- Wendy Hiller, The Cat and Canary, 1979. Crosby, the lawyer, was written in this Agatha Christie pastiche - and again by director Radley Metzger - as male. Mason was among many who passed. And so, Metzger (also known in New York as porno director Henry Paris) finally worked wih a genuine Dame..
- Heathcote Williams, The Tempest, 1979. The closest that UK directing legend Michael Powell got to his 25 year dream of filming the Shakespeare play was in 1975, with the 1968 star of their Age of Consent film. Mason grew a wondrous beard. So did the project... According to Dominic Nolan in The Greatest Movies You’ll Never See book, Derek Jarman felt he’d inherited Powell’s obsession. Hah! He made a (typically) homoerotic job of it in 1979. New York Times critic Vincent Canby was unimpressed by the film, “funny if it weren't very nearly unbearable,” and Williams, “often intelligible.”

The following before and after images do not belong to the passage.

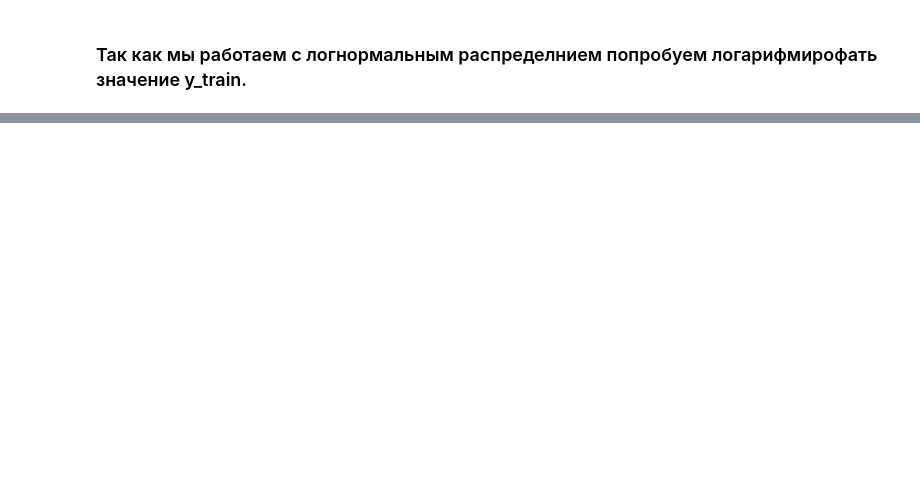
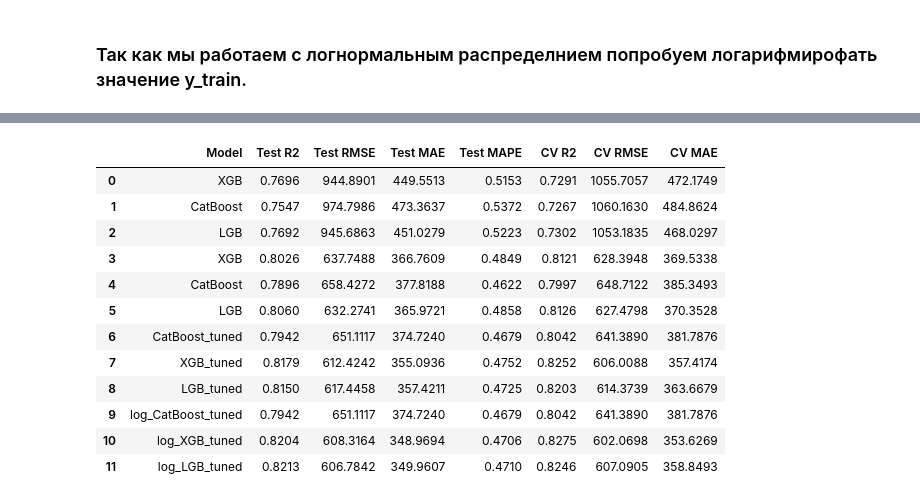
Before and after one commit to venskovalentin/KufarPriceModel, a Jupyter notebook: notebooks/Model_training.ipynb, the cells around one changed output, grey strips where cells are left out. Saved outputs shown, nothing was run; the diff lists cells and outputs as text; code cells hidden in the pictures; blank space fills up the shorter version.

```diff
--- a/notebooks/Model_training.ipynb
+++ b/notebooks/Model_training.ipynb
@@ -433,0 +453,16 @@ log_model(log_lgb_search, X_train, log_y_train, X_test, y_test, run_name="log_lg
+# %%
+show_results()
+# %% [output]
+|  | Model | Test R2 | Test RMSE | Test MAE | Test MAPE | CV R2 | CV RMSE | CV MAE |
+| 0 | XGB | 0.7696 | 944.8901 | 449.5513 | 0.5153 | 0.7291 | 1055.7057 | 472.1749 |
+| 1 | CatBoost | 0.7547 | 974.7986 | 473.3637 | 0.5372 | 0.7267 | 1060.1630 | 484.8624 |
+| 2 | LGB | 0.7692 | 945.6863 | 451.0279 | 0.5223 | 0.7302 | 1053.1835 | 468.0297 |
+| 3 | XGB | 0.8026 | 637.7488 | 366.7609 | 0.4849 | 0.8121 | 628.3948 | 369.5338 |
+| 4 | CatBoost | 0.7896 | 658.4272 | 377.8188 | 0.4622 | 0.7997 | 648.7122 | 385.3493 |
+| 5 | LGB | 0.8060 | 632.2741 | 365.9721 | 0.4858 | 0.8126 | 627.4798 | 370.3528 |
+| 6 | CatBoost_tuned | 0.7942 | 651.1117 | 374.7240 | 0.4679 | 0.8042 | 641.3890 | 381.7876 |
+| 7 | XGB_tuned | 0.8179 | 612.4242 | 355.0936 | 0.4752 | 0.8252 | 606.0088 | 357.4174 |
+| 8 | LGB_tuned | 0.8150 | 617.4458 | 357.4211 | 0.4725 | 0.8203 | 614.3739 | 363.6679 |
+| 9 | log_CatBoost_tuned | 0.7942 | 651.1117 | 374.7240 | 0.4679 | 0.8042 | 641.3890 | 381.7876 |
+| 10 | log_XGB_tuned | 0.8204 | 608.3164 | 348.9694 | 0.4706 | 0.8275 | 602.0698 | 353.6269 |
+| 11 | log_LGB_tuned | 0.8213 | 606.7842 | 349.9607 | 0.4710 | 0.8246 | 607.0905 | 358.8493 |
```
Also changed, not shown: parts of 8 cells of this notebook, 8 other files.
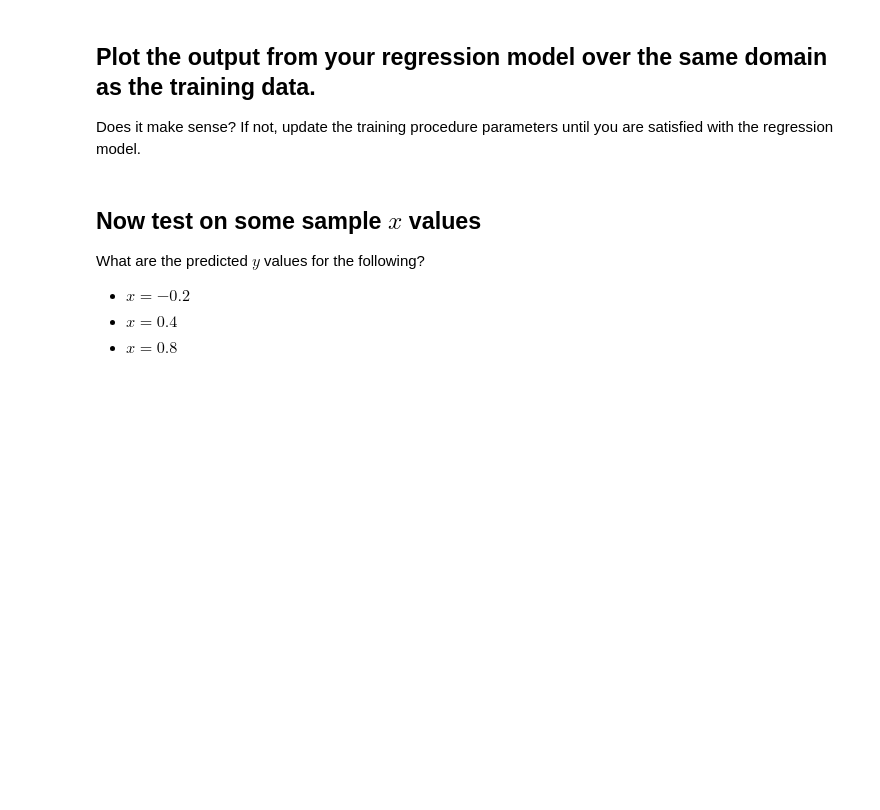
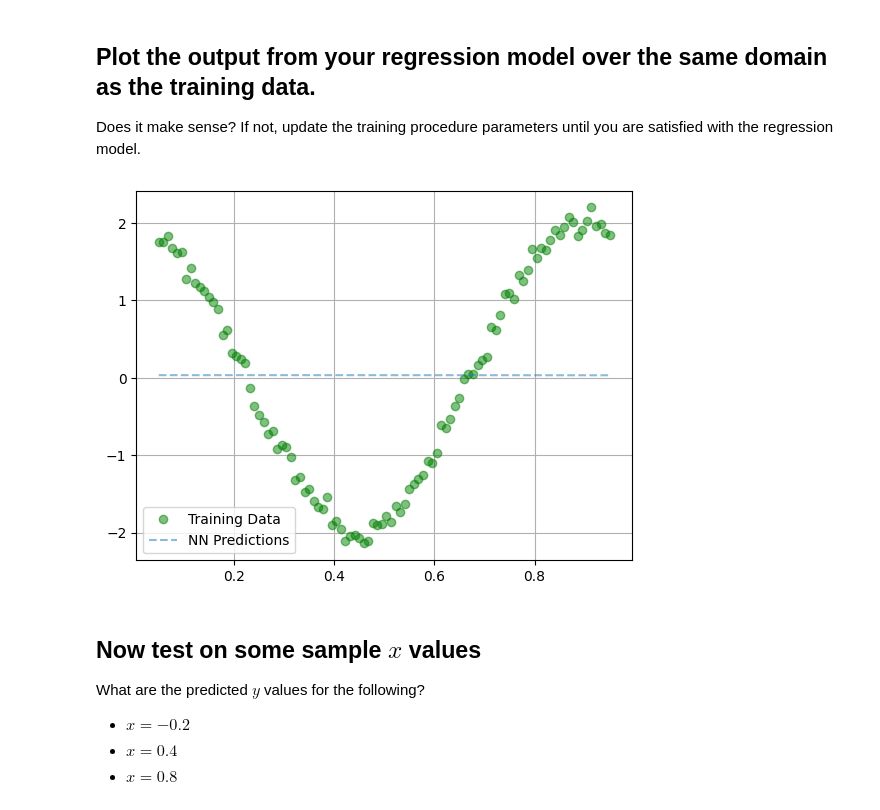
Before and after one commit to jefalk/phys152-2026, a Jupyter notebook: Exercises/Homework-1.ipynb, the cells around one changed output. Cells and saved outputs as stored; diff of their text form; code cells hidden in the pictures; blank space fills up the shorter version.

```diff
--- a/Exercises/Homework-1.ipynb
+++ b/Exercises/Homework-1.ipynb
@@ -271,12 +326,14 @@ Does it make sense? If not, update the training procedure parameters until you a
 # %%
 # TO-DO: update INPUT with the correct variables
 from matplotlib import pyplot as plt, rcParams
-predicted = complex_model(INPUT)
+predicted = complex_model(x_data_tensor)
 plt.plot(x_data_tensor, y_data_tensor, 'go', label='Training Data', alpha=0.5)
-plt.plot(x_data, Variable(predicted), '--', label='NN Predictions', alpha=0.5)
+plt.plot(x_data_tensor, Variable(predicted), '--', label='NN Predictions', alpha=0.5)
 plt.legend(loc='best')
 plt.grid()
 plt.show()
+# %% [output]
+[figure, added]
 # %% [markdown]
 ## Now test on some sample $x$ values
 
```
Also changed, not shown: parts of 9 cells of this notebook.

- Frank Finlay, Lifeforce, 1984. Hard to believe but Cannon’s cheesey science fiction potboiler need some class… and so, probably without him knowing, Mason was short-listed for Dr Hans Fallada, an expert of - get this! - life after death… A big hunt began for German actors (hello, Anton Diffring!) or those who could play German. Result: 22 possibilities… Rommel, himself… plus Bernard Archard, John Bennett, Nigel Davenport, Denholm Elliott, Michael Gough, Bernard Hepton, Trevor Howard, Freddie Jones, Klaus Kinski, Hardy Kruger, Herbert Lom, Donald Pleasence, Cifford Rose Leonard Rossitier, Maximilian Schell, Vladek Sheybal, Robert Stephens and even Max von Sydow. (Hey, an accent is an accent is an accent…). And all the time, US director Tobe Hooper knew it didn’t matter a damn who played what guy as all eyes would be on Mathilda May - fully naked for almost the entire 116 minutes. (A rare accomplishment, swiftly copied the following year by another Parisienne, Patricia Barzyk - Miss France 1980 - in Jean-Pierre Mocky’s La machine à découdre). After all that… web critic Stephanie Scaife denounced it as “completely batshit insane.”
- Vassili Langos, Bordelo, Greece, 1985. According to local film-maker Nicos Koundouros, he had them all in the bag: Isabelle Adjani, Sophia Loren, Mason, Peter Ustinov. Except... he didn’t. None of them! He did have Marina Vlady and she was aghast at how he made nonense of her role. Apart from the Thessaloniki festival (twice in 1985 and 1998!), the film was never seen anywhere.
- Timothy Dalton, The Doctor and The Devils, 1985. Michael Redgrave could not get the sole script by Dylan Thomas rolling in 1948 with director Fritz Lang. Hollywood’s Nicholas Ray also failed with Mason - then Maximilian Schell. Laurence Harvey had no success either in 1965. In all, the scenario of Swansea’s self-styled “Rimbaud of Cwmdonkin Drive” remained shelved for 37 years - a record delay between the completion and shooting of a script.